Some lines below hold "with". Pick them out and copy them.

───── Listed records ─────

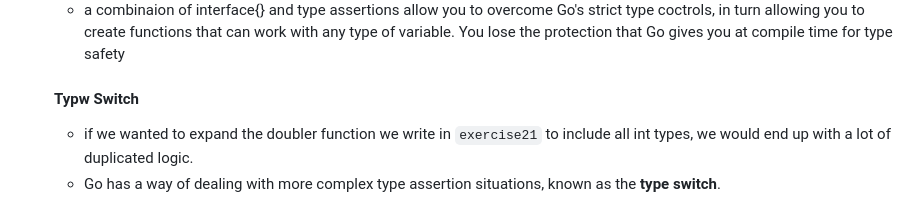
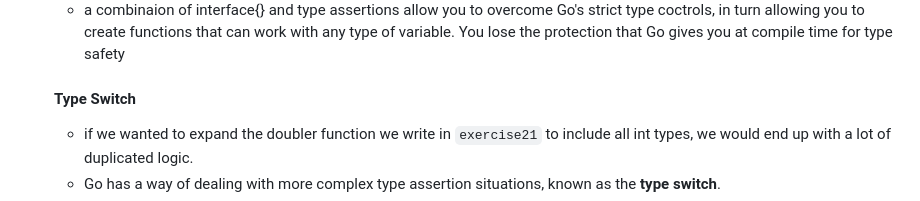
Before and after one commit to TaskMasterErnest/the_go_workshop, a Markdown page: chapter_04/README.md, the part around the change. Drawn GitHub-style.

Commit message:
chapter four of learning done, updated readme

```diff
--- a/chapter_04/README.md
+++ b/chapter_04/README.md
@@ -193,7 +193,7 @@
     - this looks like this **`<value> := <value>.(<type>)`** or **`<value>, ok := <value>.(<type>)`**. If ypue leave the boolean out, the type assertion fails and Go raises a panic.
     - a combinaion of interface{} and type assertions allow you to overcome Go's strict type coctrols, in turn allowing you to create functions that can work with any type of variable. You lose the protection that Go gives you at compile time for type safety
 
-    #### Typw Switch
+    #### Type Switch
     - if we wanted to expand the doubler function we write in `exercise21` to include all int types, we would end up with a lot of duplicated logic.
     - Go has a way of dealing with more complex type assertion situations, known as the **type switch**.
     - here is the notation:
```
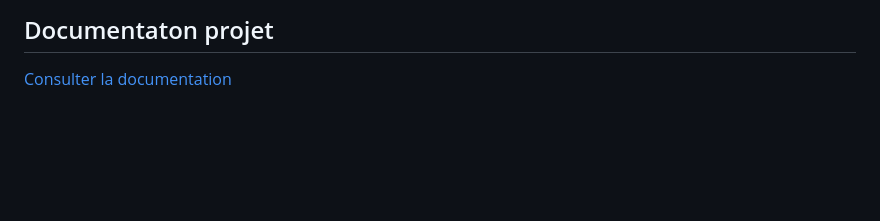
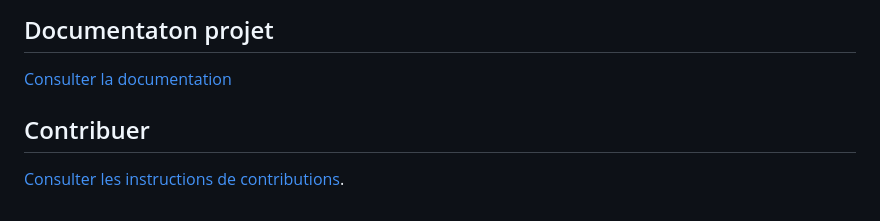
Before and after one commit to MTES-MCT/stop-punaises, a Markdown page: README.md, the part around the change. Drawn GitHub-style; blank space fills up the shorter version.

```diff
--- a/README.md
+++ b/README.md
@@ -106,3 +106,7 @@ Rhône       | company-69-02@punaises.fr | ROLE_ENTREPRISE
 ## Documentaton projet
 
 [Consulter la documentation](https://github.com/MTES-MCT/stop-punaises/wiki)
+
+## Contribuer
+
+[Consulter les instructions de contributions](./CONTRIBUTING.md).
```
Also changed, not shown: CONTRIBUTING.md (added, +25 -0 lines).
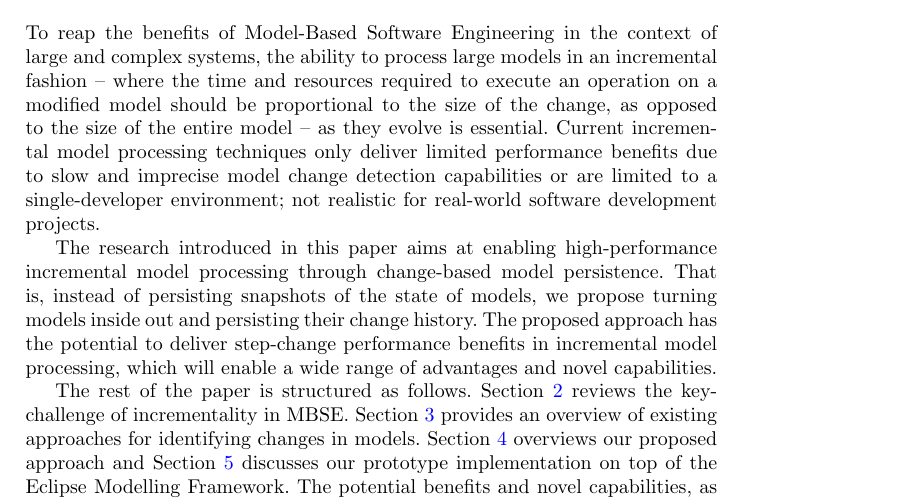
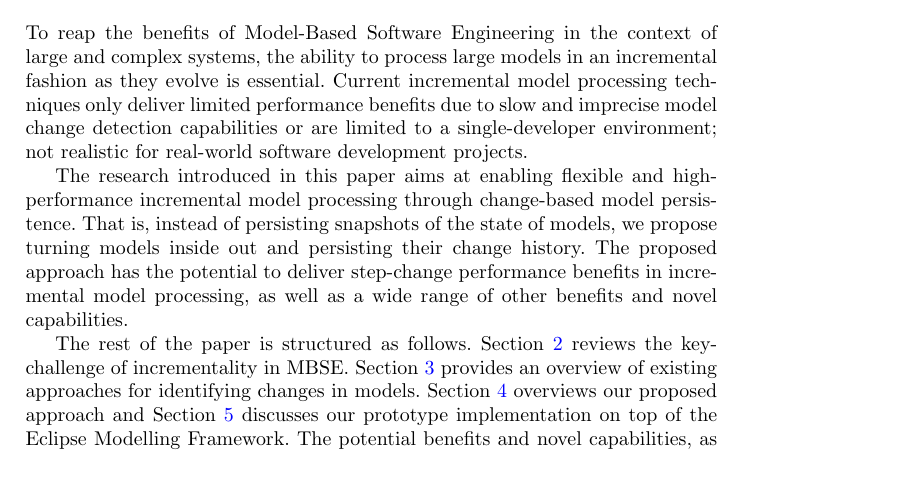
Before and after one commit to alfa-ryano/FlexMDE-2017, a LaTeX paper (FlexMDE-2017.tex): part of page 1 of 10, cut so that both start at the same text, the shorter picture padded with empty space. Compiled offline with pdfLaTeX.

Commit message:
Minor tweaks

```diff
--- a/FlexMDE-2017.tex
+++ b/FlexMDE-2017.tex
@@ -96,9 +96,9 @@ We present an approach for change-based (as opposed to state-based) model persis
 
 % As MBSE is used for the development of larger and more complex systems in a variety of domains, the ability to process (e.g. validate, transform, generate code from) large models in an incremental fashion as they evolve becomes essential. ``Incremental'' in this context means that the amount of time it takes to update the results of a model processing operation on a modified model, is generally proportional to the size of the change, as opposed to the size of the model.
 
-To reap the benefits of Model-Based Software Engineering in the context of large and complex systems, the ability to process large models in an incremental fashion -- where the time and resources required to execute an operation on a modified model should be proportional to the size of the change, as opposed to the size of the entire model -- as they evolve is essential. Current incremental model processing techniques only deliver limited performance benefits due to slow and imprecise model change detection capabilities or are limited to a single-developer environment; not realistic for real-world software development projects.
+To reap the benefits of Model-Based Software Engineering in the context of large and complex systems, the ability to process large models in an incremental fashion as they evolve is essential. Current incremental model processing techniques only deliver limited performance benefits due to slow and imprecise model change detection capabilities or are limited to a single-developer environment; not realistic for real-world software development projects.
 
-The research introduced in this paper aims at enabling high-performance incremental model processing through change-based model persistence. That is, instead of persisting snapshots of the state of models, we propose turning models inside out and persisting their change history. The proposed approach has the potential to deliver step-change performance benefits in incremental model processing, which will enable a wide range of advantages and novel capabilities.
+The research introduced in this paper aims at enabling flexible and high-performance incremental model processing through change-based model persistence. That is, instead of persisting snapshots of the state of models, we propose turning models inside out and persisting their change history. The proposed approach has the potential to deliver step-change performance benefits in incremental model processing, as well as a wide range of other benefits and novel capabilities.
 
 The rest of the paper is structured as follows. Section \ref{The Key-Challenge of Incrementality} reviews the key-challenge of incrementality in MBSE. Section \ref{Identifying Changes in Models} provides an overview of existing approaches for identifying changes in models. Section \ref{Proposed Approach} overviews our proposed approach and Section \ref{Prototype Implementation} discusses our prototype implementation on top of the Eclipse Modelling Framework. The potential benefits and novel capabilities, as well as the challenges of change-based model persistence, are presented in Sect. \ref{Benefits and Novel Capabilities} and Sect. \ref{Challenges and Future Works} respectively. Section \ref{Evaluation Strategy} presents our evaluation strategy and Sect. \ref{Conclusions} concludes this paper.
 
```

─────

Solution to the exercise:
     - a combinaion of interface{} and type assertions allow you to overcome Go's strict type coctrols, in turn allowing you to create functions that can work with any type of variable. You lose the protection that Go gives you at compile time for type safety
     - if we wanted to expand the doubler function we write in `exercise21` to include all int types, we would end up with a lot of duplicated logic.
     - Go has a way of dealing with more complex type assertion situations, known as the **type switch**.
Before and after one commit to alfa-ryano/FlexMDE-2017, a LaTeX paper (FlexMDE-2017.tex): part of page 1 of 10, cut so that both start at the same text, the shorter picture padded with empty space. Compiled offline with pdfLaTeX.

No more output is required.